When werewolf hunter Cormac shows up with an injured Ben O'Farrell, Kitty's lawyer, slung over his shoulder, and a wolf-like creature with glowing red eyes starts sniffing around the cabin, Kitty wonders if any of them will get out of these woods alive.
Every hard hitting Urban Fantasy heroine deserves some down time, but Norville hasn’t exactly done enough to warrant an extended stay at a mountain cabin in my opinion, and she definitely hasn’t reached memoirs status yet. KITTY TAKES A HOLIDAY is only installment #3 after all. Carrie Vaughn attempted to fast track this series, and the later chapters came close to accomplishing that; however the fact remains that too much of this audiobook was about the protagonist throwing a pity party in the boonies, screwing up her love life, and not hosting her radio show.
I enjoyed the mystery of who (or what) was leaving dead animals around Norville’s rented digs, and Cormac’s subsequent trial for killing the threat in front of a cop was a close second because it lead to more knowledge about the sexy bounty hunter. Ben surprised me once again! He’s progressed from lawyer, to vampire slayer, to his current condition, and although I was taken off guard by a recent development, I am impressed with how his character is shaping up. Unfortunately, the pacing, and long stretches of inaction stole a lot of the plot’s thunder.
So, let’s recap, Kitty has 1. come out as a werewolf on air, and 2. shifted on live television. That’s a lot for anyone to endure, especially within a matter of weeks. That being said, she’s the only MC that I’ve come across who’s written an autobiography, and quite frankly she’s also the least deserving. Norville began her journey as a submissive, and has made a sliver’s worth of progress on that front, but in this novel she lost ground. There were too many why-me moments, and her jabs at Ariel, Priestess of the Nigh, were petty. I missed listening to the Midnight Hour!
Marguerite Gavin’s performances have been middle-of-the-pack thus far, but she clearly has more talent than the voice inside my head because originally I quit reading this series after two books. She really excels at the radio bits which were MIA in this particular volume, so that was unlucky, and the accents she used for the various members of the Wilson family didn’t quite hit their mark.

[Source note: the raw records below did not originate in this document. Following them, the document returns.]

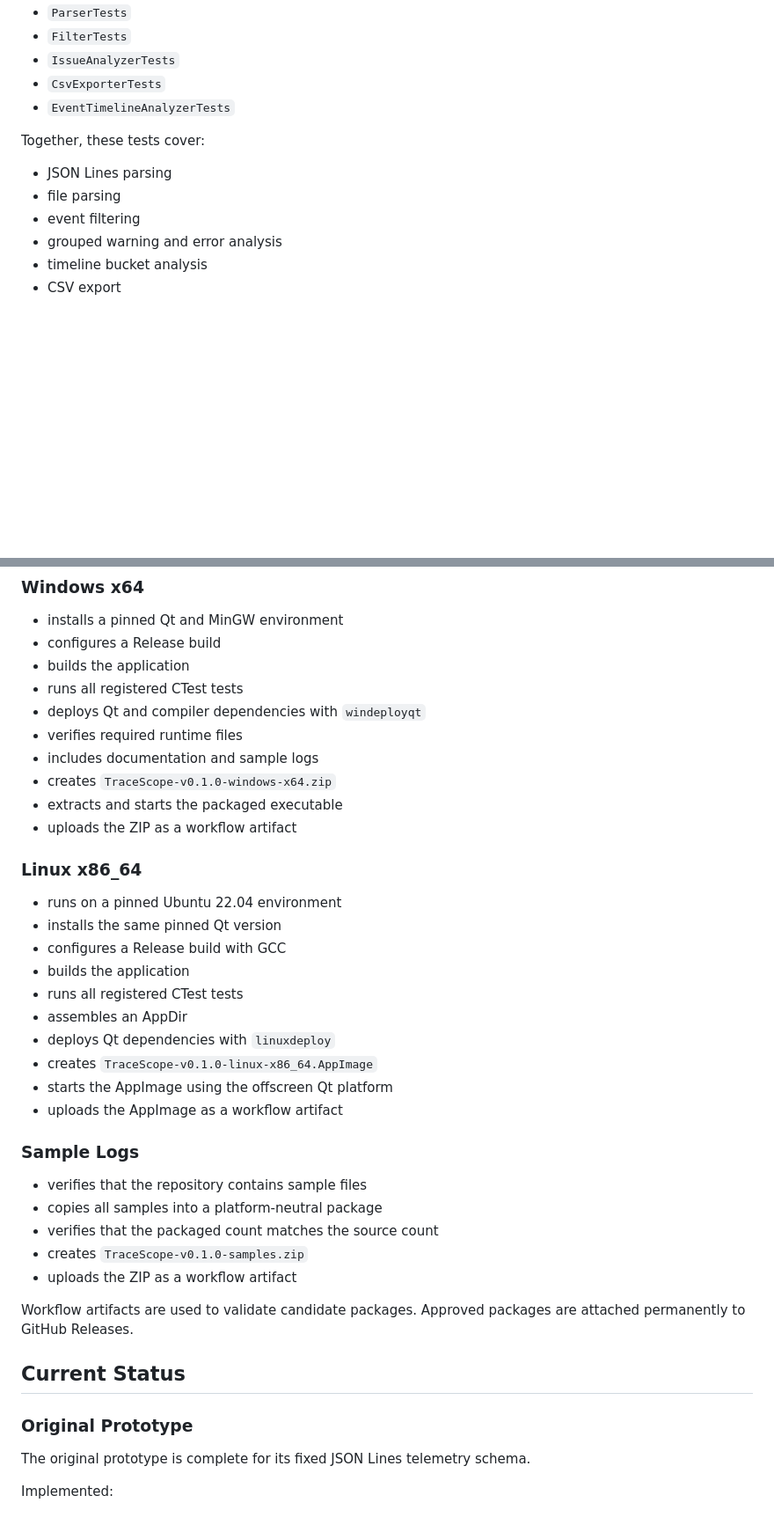
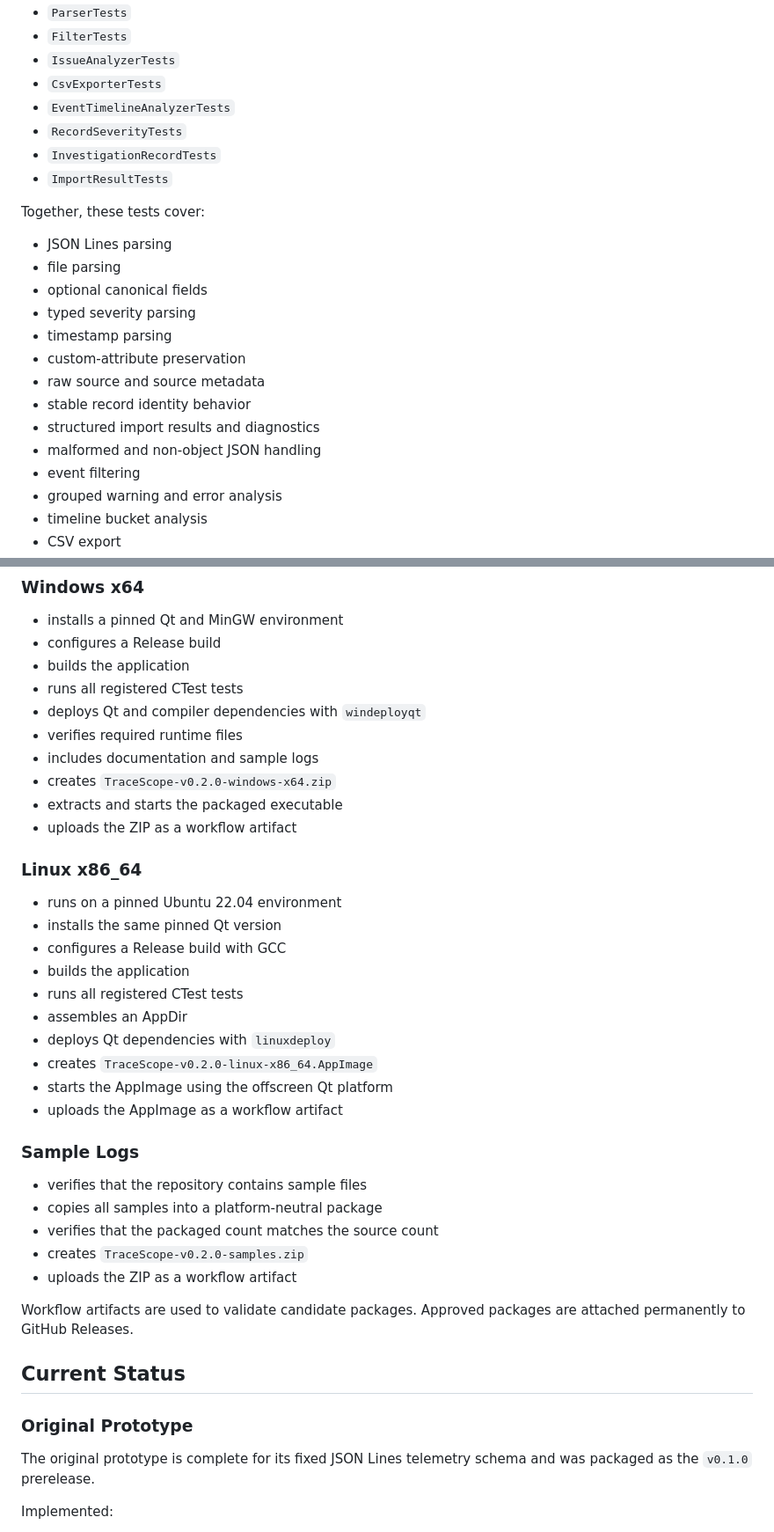
Before and after one commit to w-cook/tracescope-qt-log-inspector, a Markdown page: README.md, 2 parts joined by grey strips. Shown at 88% size. Drawn GitHub-style; blank space fills up the shorter version.

```diff
--- a/README.md
+++ b/README.md
@@ -254,11 +279,22 @@ The current CTest suite includes:
 - `IssueAnalyzerTests`
 - `CsvExporterTests`
 - `EventTimelineAnalyzerTests`
+- `RecordSeverityTests`
+- `InvestigationRecordTests`
+- `ImportResultTests`
 
 Together, these tests cover:
 
 - JSON Lines parsing
 - file parsing
+- optional canonical fields
+- typed severity parsing
+- timestamp parsing
+- custom-attribute preservation
+- raw source and source metadata
+- stable record identity behavior
+- structured import results and diagnostics
+- malformed and non-object JSON handling
 - event filtering
 - grouped warning and error analysis
 - timeline bucket analysis
@@ -279,7 +315,7 @@ The GitHub Actions workflow runs three parallel jobs with read-only repository p
 - deploys Qt and compiler dependencies with `windeployqt`
 - verifies required runtime files
 - includes documentation and sample logs
-- creates `TraceScope-v0.1.0-windows-x64.zip`
+- creates `TraceScope-v0.2.0-windows-x64.zip`
 - extracts and starts the packaged executable
 - uploads the ZIP as a workflow artifact
 
@@ -292,7 +328,7 @@ The GitHub Actions workflow runs three parallel jobs with read-only repository p
 - runs all registered CTest tests
 - assembles an AppDir
 - deploys Qt dependencies with `linuxdeploy`
-- creates `TraceScope-v0.1.0-linux-x86_64.AppImage`
+- creates `TraceScope-v0.2.0-linux-x86_64.AppImage`
 - starts the AppImage using the offscreen Qt platform
 - uploads the AppImage as a workflow artifact
 
@@ -301,7 +337,7 @@ The GitHub Actions workflow runs three parallel jobs with read-only repository p
 - verifies that the repository contains sample files
 - copies all samples into a platform-neutral package
 - verifies that the packaged count matches the source count
-- creates `TraceScope-v0.1.0-samples.zip`
+- creates `TraceScope-v0.2.0-samples.zip`
 - uploads the ZIP as a workflow artifact
 
 Workflow artifacts are used to validate candidate packages. Approved packages are attached permanently to GitHub Releases.
@@ -310,7 +346,7 @@ Workflow artifacts are used to validate candidate packages. Approved packages ar
 
 ### Original Prototype
 
-The original prototype is complete for its fixed JSON Lines telemetry schema.
+The original prototype is complete for its fixed JSON Lines telemetry schema and was packaged as the `v0.1.0` prerelease.
 
 Implemented:
 
```
Also changed, not shown: other parts of README.md (+59 -29 lines), docs/expansion-roadmap.md (+56 -20 lines).
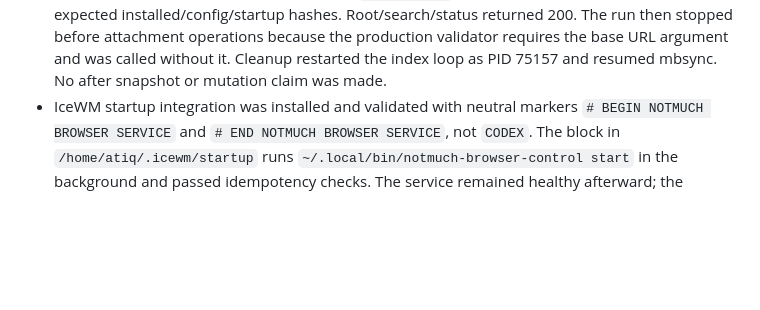
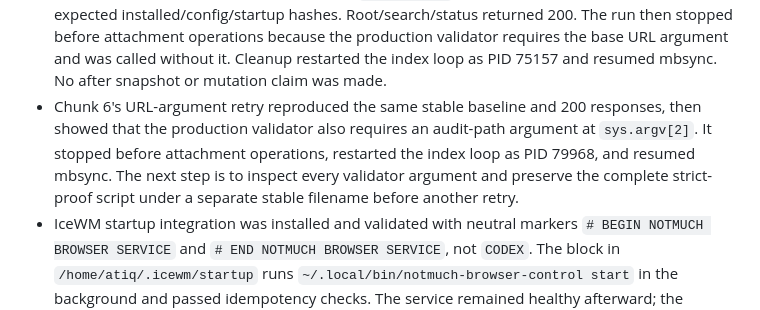
Before and after one commit to atiqte/codex_antix, a Markdown page: docs/PROJECT_STATE.md, the part around the change. Drawn GitHub-style; blank space fills up the shorter version.

Commit message:
Record Chunk 6 audit argument discovery

```diff
--- a/docs/PROJECT_STATE.md
+++ b/docs/PROJECT_STATE.md
@@ -268,6 +268,7 @@ Create a professional, AI-readable memory and Git workflow system that supports
 - Attachment/image rollout Chunk 5 validated the installed production PID 59997 at `127.0.0.1:8765`. Individual attachment bytes for duplicate 1 and duplicate 2 exactly matched direct notmuch output: 4,078 bytes with SHA256 `4814092b854d37e6cfa9057a2d6ce65fcccd07f3a9c626e95c43b5c693cbc563`; inline-image bytes also matched. Tampered and wrong-purpose capabilities returned 403, blocked/embedded/remote CSP modes and full-page permission reset passed, and both selected duplicates produced valid four-entry Store-mode ZIPs of 827,904 bytes with SHA256 `b82ceaa72c582851c5e2a53a5148862cc193a2f14aeedc42d9fb07372d4559f4`. External `unzip -t` reported all four files OK. Client and server temporary files returned to zero. Messages/files stayed 658/1,191; indexed-path, tag, and Maildir-name hashes remained `92d6168d...`, `29cebcff...`, and `a082a943...`; Maildir `tmp=0`; browser and index loop remained healthy and lock-free. The production validator SHA256 was `27331bc88fadba12c17fad035d27eabf2f09b065239ba5c75d7d230fc0701911`.
 - Attachment/image rollout Chunk 6 attempt 1 stopped safely before snapshots or browser operations. Under `set -o pipefail`, the initial `notmuch-browser-index-control status | grep -q` probe misclassified the running index loop because `grep -q` closed the pipe after its match while the status producer still had output. The script therefore did not stop index PID 60144 and correctly failed its later `loop=stopped` gate. Its cleanup trap resumed provider-live mbsync; no mail/index validation operation or mutation occurred. The corrected probe captures complete status before matching it.
 - Attachment/image rollout Chunk 6 FIX2 corrected index detection, paused mbsync, stopped index PID 60144 despite a harmless disappearing-`/proc` warning, confirmed both locks absent, and captured a stable baseline: 658 messages, 1,191 files, 658 inbox, indexed-path SHA256 `92d6168d...`, indexed-content SHA256 `d3ff2de6...`, tag SHA256 `f0709895...`, 49,917 Mailstore files, Mailstore-metadata SHA256 `494c1730...`, zero Maildir/download temp, and expected installed/config/startup hashes. Root/search/status returned 200. The run then stopped before attachment operations because the production validator requires the base URL argument and was called without it. Cleanup restarted the index loop as PID 75157 and resumed mbsync. No after snapshot or mutation claim was made.
+- Chunk 6's URL-argument retry reproduced the same stable baseline and 200 responses, then showed that the production validator also requires an audit-path argument at `sys.argv[2]`. It stopped before attachment operations, restarted the index loop as PID 79968, and resumed mbsync. The next step is to inspect every validator argument and preserve the complete strict-proof script under a separate stable filename before another retry.
 - IceWM startup integration was installed and validated with neutral markers `# BEGIN NOTMUCH BROWSER SERVICE` and `# END NOTMUCH BROWSER SERVICE`, not `CODEX`. The block in `/home/atiq/.icewm/startup` runs `~/.local/bin/notmuch-browser-control start` in the background and passed idempotency checks. The service remained healthy afterward; the remaining proof is a fresh antiX login/reboot auto-start check.
 - Post-reboot proof passed: after rebooting antiX, `~/.local/bin/notmuch-browser-control status` showed the Go browser running as pid 2121, and `/healthz` returned OK/read-only/single-email mode with 457 messages and 867 files. The read-only Go notmuch browser service is now validated end to end for IceWM-session auto-start and Win11 SSH-tunnel access.
 - A 2026-07-09 repair run explained a later browser error after provider-live changed behind the notmuch database: before refresh, `tag:inbox` search failed because 12 indexed files under `/mail/Mailstore/mbsync/provider-live/new/` no longer existed. `refresh-index` ran without mbsync overlap, processed 174 files, detected 12 renames, added 102 new messages, left Maildir `tmp` count at 0, and restored `/healthz` plus `/search?q=tag%3Ainbox` behavior with 559 messages and 1,025 files.
```
Also changed, not shown: docs/WORK_VALIDATION_LEDGER.md (+1 -0 lines).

Aside from those cons, Gavin remains one of the lead reasons why I haven’t abandoned KITTY NORVILLE (again). However, her narration was no substitute for Vaughn’s uninspired writing.
I need a vacation from snoozeville after KITTY TAKES A HOLIDAY.